written by Marquis “Mr. Qwes” Johnson
Our worst selves in the most beautiful form.
A haunting yet beautiful guitar riff introduces this song. It’s somehow comforting and unsettling all at once. I wait anxiously for SZA to resolve this discomfort. Instead she opens up with a melody and lyrics that seem completely contrasting:
I’m writing a letter to let you know I’m really leaving
And no I’m not keeping your shit
The melody of this line is incredible, the syncopation is one I would have never guessed for this riff, and I’m slightly startled by the candor. Where’s the poetry I was used to from this artist? You begin to think that although it is melodically interesting, you may have already heard this song before from the Marys and Keyshia Coles of the world and you may have been let down. Fortunately the melody and sound are so unique that you continue to listen.
She tells her love interest that she knows about his new homies, hobbies, and hoes. She welcomes him to leave her and go to that hoe. It seemingly has the normal ingredients of a strong black woman who is unphased by her boyfriend’s cheating ways. She even admits to some revenge cheating with one of his friends on Valentines Day while he’s in Vegas presumably also cheating. Then a shift happens. Almost suddenly this display of strength and fortitude gets disrupted by self defeating thoughts:
Why am I so easy to forget like that?
It can’t be that easy for you to get like that
In these two lines SZA lets us know that this is not your average breakup song and there is a deeper layer here.
Leave me lonely for prettier women
The song has taken a turn and there is much more vulnerability. She let’s us be okay with saying that we’ve been hurt. She details her hurts and needs.
Then comes the definitive lines of this song:
I could be your supermodel if you believe
If you see it in me, see it in me, see it in me
I don’t see myself
These words completely crush me. How many of us have gotten into love relationships for approval and validation? We often look to our significant others to provide in the areas we fall short.

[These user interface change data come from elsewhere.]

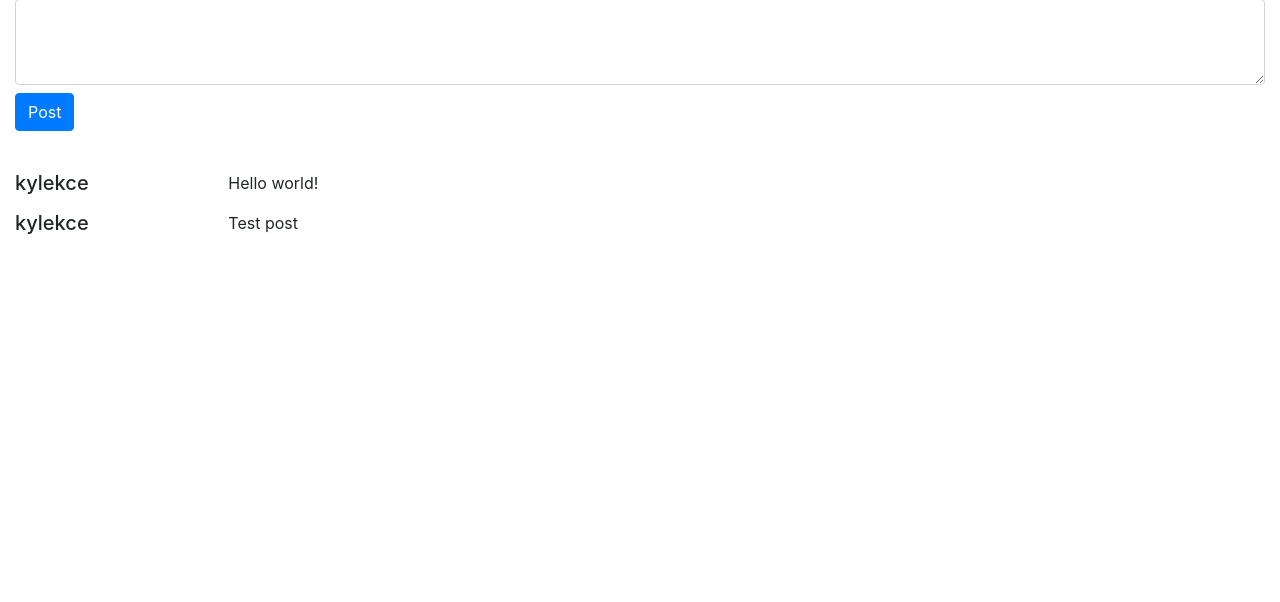
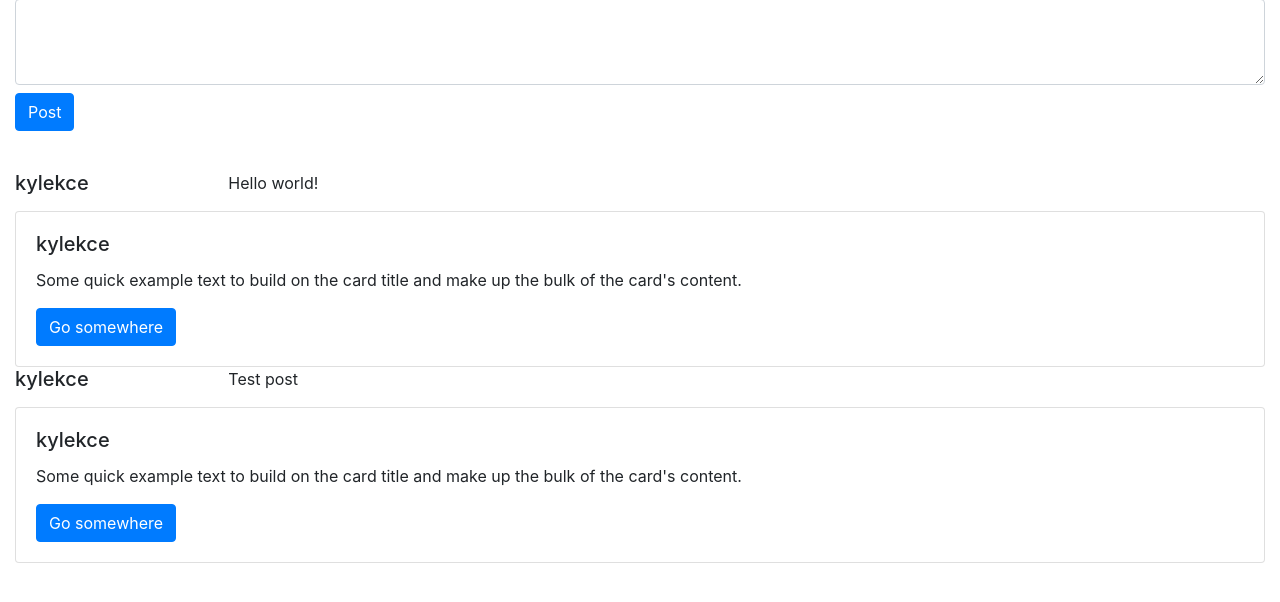
Before and after one commit to kylekce/CS50w, a Django app: page / in a window 1280 px wide. Shown: the part 145-747 px from the top of the page. Run offline with Django 3.2, Linux system fonts and the light colour scheme; a user stored in the database is signed in; data comes from the database, SQL or seed files in the repository; some libraries are stand-ins or nearby versions.

Commit message:
Aug 9, 2023, 8:10 AM

```diff
--- a/Project 4/project4/network/templates/network/index.html
+++ b/Project 4/project4/network/templates/network/index.html
@@ -27,6 +27,15 @@
             <p>{{ post.likes }}</p>
         </div>
     </div>
+
+    <div class="card">
+        <div class="card-body">
+            <h5 class="card-title">{{ post.user }}</h5>
+            <p class="card-text">Some quick example text to build on the card title and make up the bulk of the card's
+                content.</p>
+            <a href="#" class="btn btn-primary">Go somewhere</a>
+        </div>
+    </div>
     {% endfor %}
 
 </div>
```
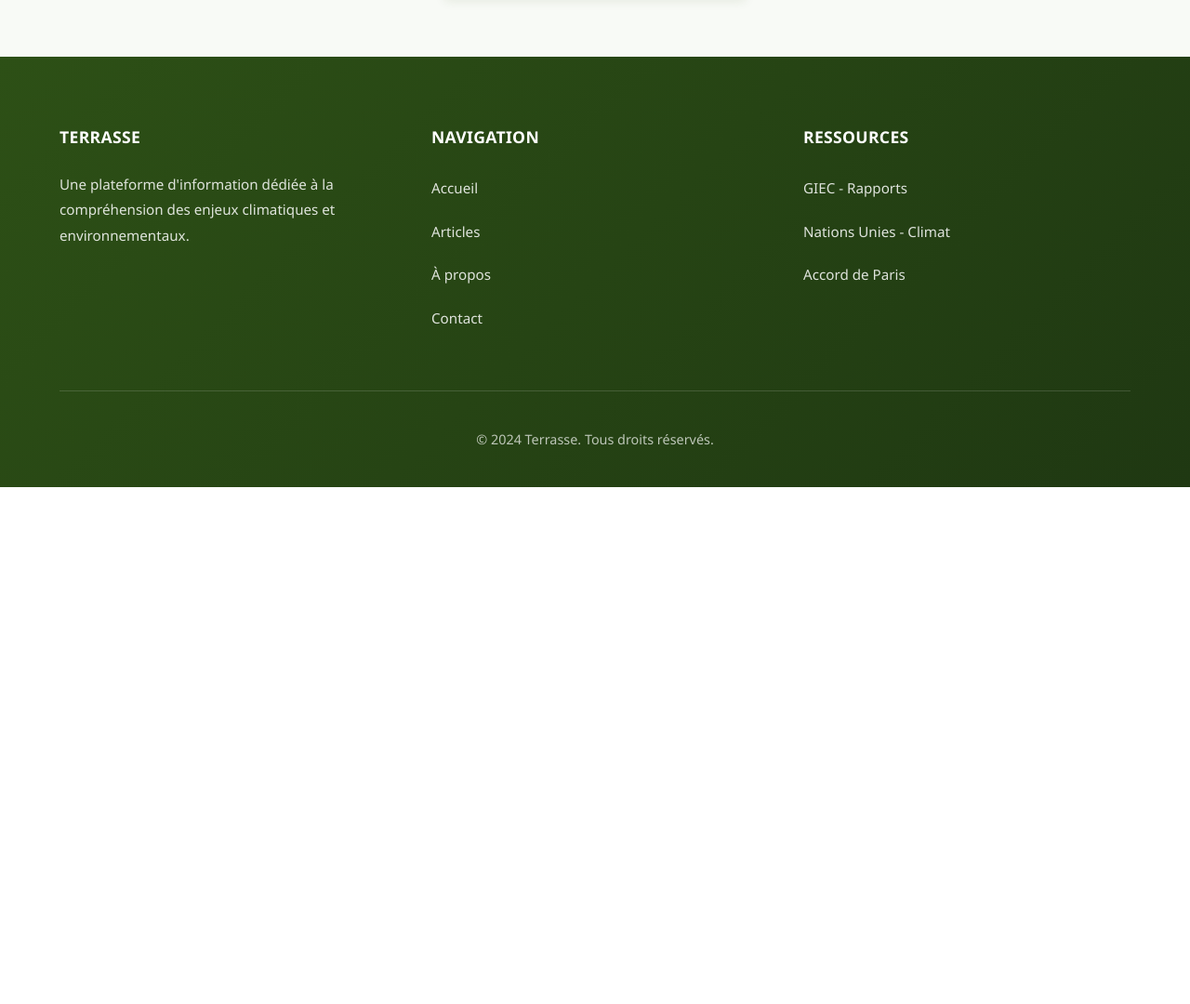
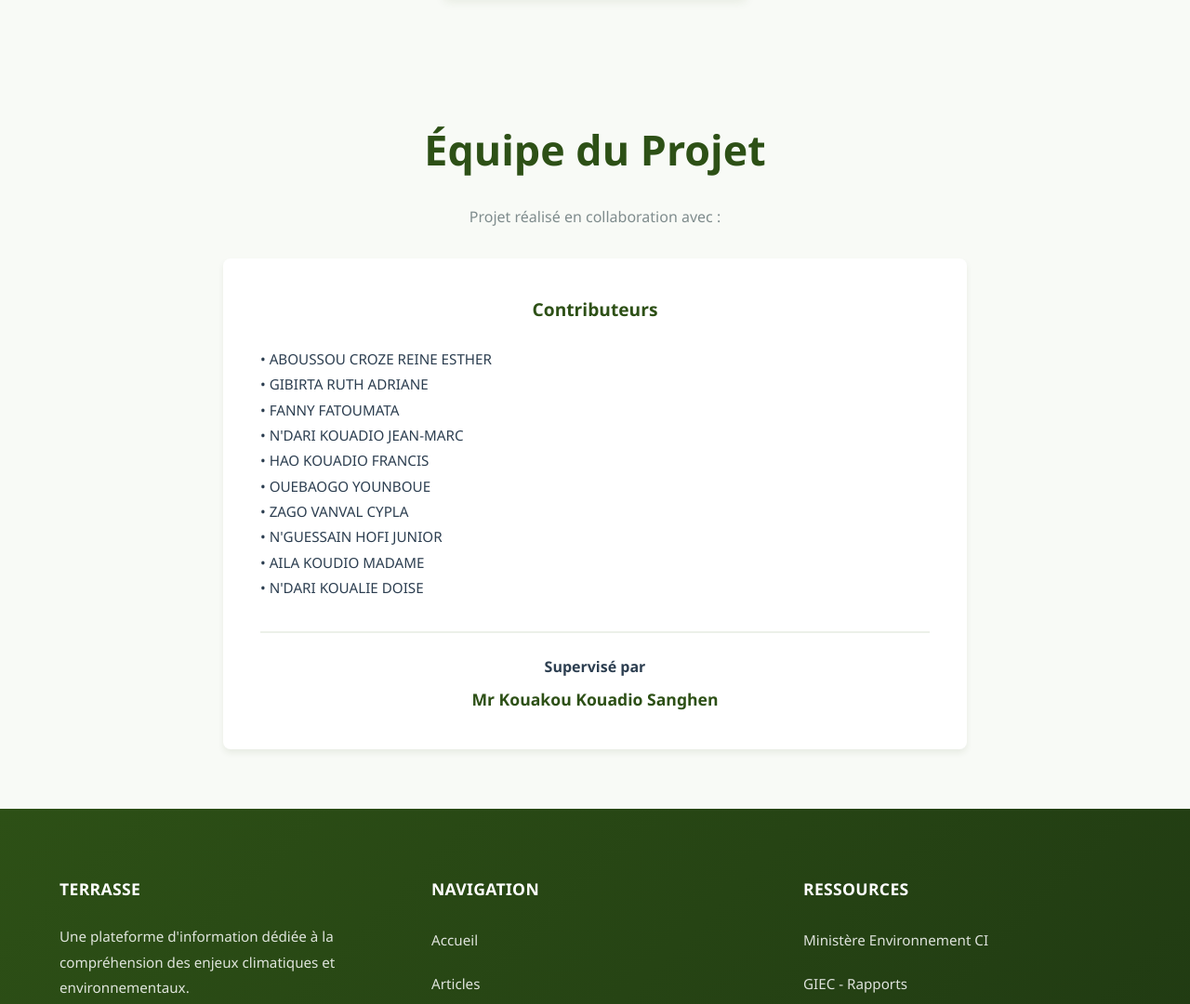
Before and after one commit to DevJ-58/Terasse, a plain HTML site: page index.html in a window 1280 px wide. Shown: the part 2627-3707 px from the top of the page at 93% size. Before the commit the page ends 3151 px from the top, so only its background shows below. Drawn offline with Linux system fonts and the light colour scheme.

Commit message:
Adapter le projet pour la présentation classe : ajouter équipe, docteur, et Côte d'Ivoire ; année 2026

```diff
--- a/index.html
+++ b/index.html
@@ -102,6 +102,22 @@
         <a href="services.html" class="cta-button-secondary">Explorer nos initiatives</a>
     </section>
 
+    <!-- Contributors Section -->
+    <section style="background-color: #f8faf6; padding: 4rem 5%; max-width: 100%; margin-left: auto; margin-right: auto;">
+        <h2 style="font-size: 2.8rem; color: #2d5016; margin-bottom: 1.5rem; font-weight: 700; text-align: center;">Équipe du Projet</h2>
+        <p style="text-align: center; color: #7f8c8d; margin-bottom: 2rem; font-size: 1rem;">Projet réalisé en collaboration avec :</p>
+        <div style="max-width: 800px; margin: 0 auto; background: white; padding: 2.5rem; border-radius: 8px; box-shadow: 0 4px 6px rgba(45, 80, 22, 0.08);">
+            <h3 style="color: #2d5016; margin-bottom: 1.5rem; font-weight: 600; text-align: center; font-size: 1.2rem;">Contributeurs</h3>
+            <div style="columns: 2; gap: 2rem; margin-bottom: 2rem;">
+                <p style="color: #2c3e50; line-height: 1.8; break-inside: avoid; font-size: 0.95rem;">• ABOUSSOU CROZE REINE ESTHER<br>• GIBIRTA RUTH ADRIANE<br>• FANNY FATOUMATA<br>• N'DARI KOUADIO JEAN-MARC<br>• HAO KOUADIO FRANCIS<br>• OUEBAOGO YOUNBOUE<br>• ZAGO VANVAL CYPLA<br>• N'GUESSAIN HOFI JUNIOR<br>• AILA KOUDIO MADAME<br>• N'DARI KOUALIE DOISE</p>
+            </div>
+            <div style="border-top: 2px solid #ecf0e9; padding-top: 1.5rem;">
+                <p style="color: #2c3e50; font-weight: 600; text-align: center; font-size: 1rem; margin: 0;">Supervisé par</p>
+                <p style="color: #2d5016; font-weight: 700; text-align: center; font-size: 1.1rem; margin: 0.5rem 0 0 0;">Mr Kouakou Kouadio Sanghen</p>
+            </div>
+        </div>
+    </section>
+
     <!-- Footer -->
     <footer class="footer">
         <div class="footer-content">
@@ -121,14 +137,14 @@
             <div class="footer-section">
                 <h4>Ressources</h4>
                 <ul>
+                    <li><a href="#">Ministère Environnement CI</a></li>
                     <li><a href="#">GIEC - Rapports</a></li>
                     <li><a href="#">Nations Unies - Climat</a></li>
-                    <li><a href="#">Accord de Paris</a></li>
                 </ul>
             </div>
         </div>
         <div class="footer-bottom">
-            <p>&copy; 2024 Terrasse. Tous droits réservés.</p>
+            <p>&copy; 2026 Terrasse - Côte d'Ivoire. Tous droits réservés.</p>
         </div>
     </footer>
 
```
Also changed, not shown: about.html (+2 -2 lines), articles.html (+2 -2 lines), contact.html (+2 -2 lines), services.html (+2 -2 lines).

Why I can’t stay alone just by myself?
Wish I was comfortable just with myself
But I need you, but I need you, but I need you
In these lines SZA shows us that this song is not about a breakup, a relationship, nor the wrongdoings of an ex lover. It is about our relationship with ourselves. It’s about what happens when we do not value ourselves and we wait for others to do that work for us.
The song’s execution is quite compelling in the way that it musically accomplishes what it lyrically sets out to do. SZA takes this very basic guitar riff and uniquely stretches and reshapes its potential by singing creative melodies and shifting rhythms. She uses her voice to show us that there is more to this instrumentation than what we may initially hear just like there is more to a breakup than we may initially feel. What began as a story about settling the score with a lover morphed into a song about examining ourselves and professing truths about our own insecurities. In this examination we may all conclude that our relationship with love is less about those we choose to share it with and more about the way we love ourselves.
Every creative choice of this song is purposeful and intentional. That is apparent in the way she colors each word and plays with the tone of each line. By the end of the song we understand why SZA wants us to be unsettled. There is no resolve. Our stream of consciousness tends not to be linear. We are complicated beings and our emotions are often all over the place. It is difficult to capture our true nature in 3 minutes but SZA does this beautifully. She has only identified these concerns and doesn’t pretend to have resolved these issues. It is the most honest breakup song I’ve heard and it truly sets the tone for the rest of the album.
The song ends with the same riff now accompanied by a light drum pattern. Her last lines are “But I need you…” which contradicts the message at the beginning of the song. This is followed by a haunting vocal riff in the background letting us know that we are still unsettled and unresolved but reassures us that this is okay.
Marquis “Mr. Qwes” Johnson is a singer, songwriter, musician, producer, arranger, and recording artist from the Greater Hartford area. He is also an educator, community activist, and global citizen. Follow him on Facebook and Instagram at @Mr. Qwes, and via his website at www.MrQwes.com.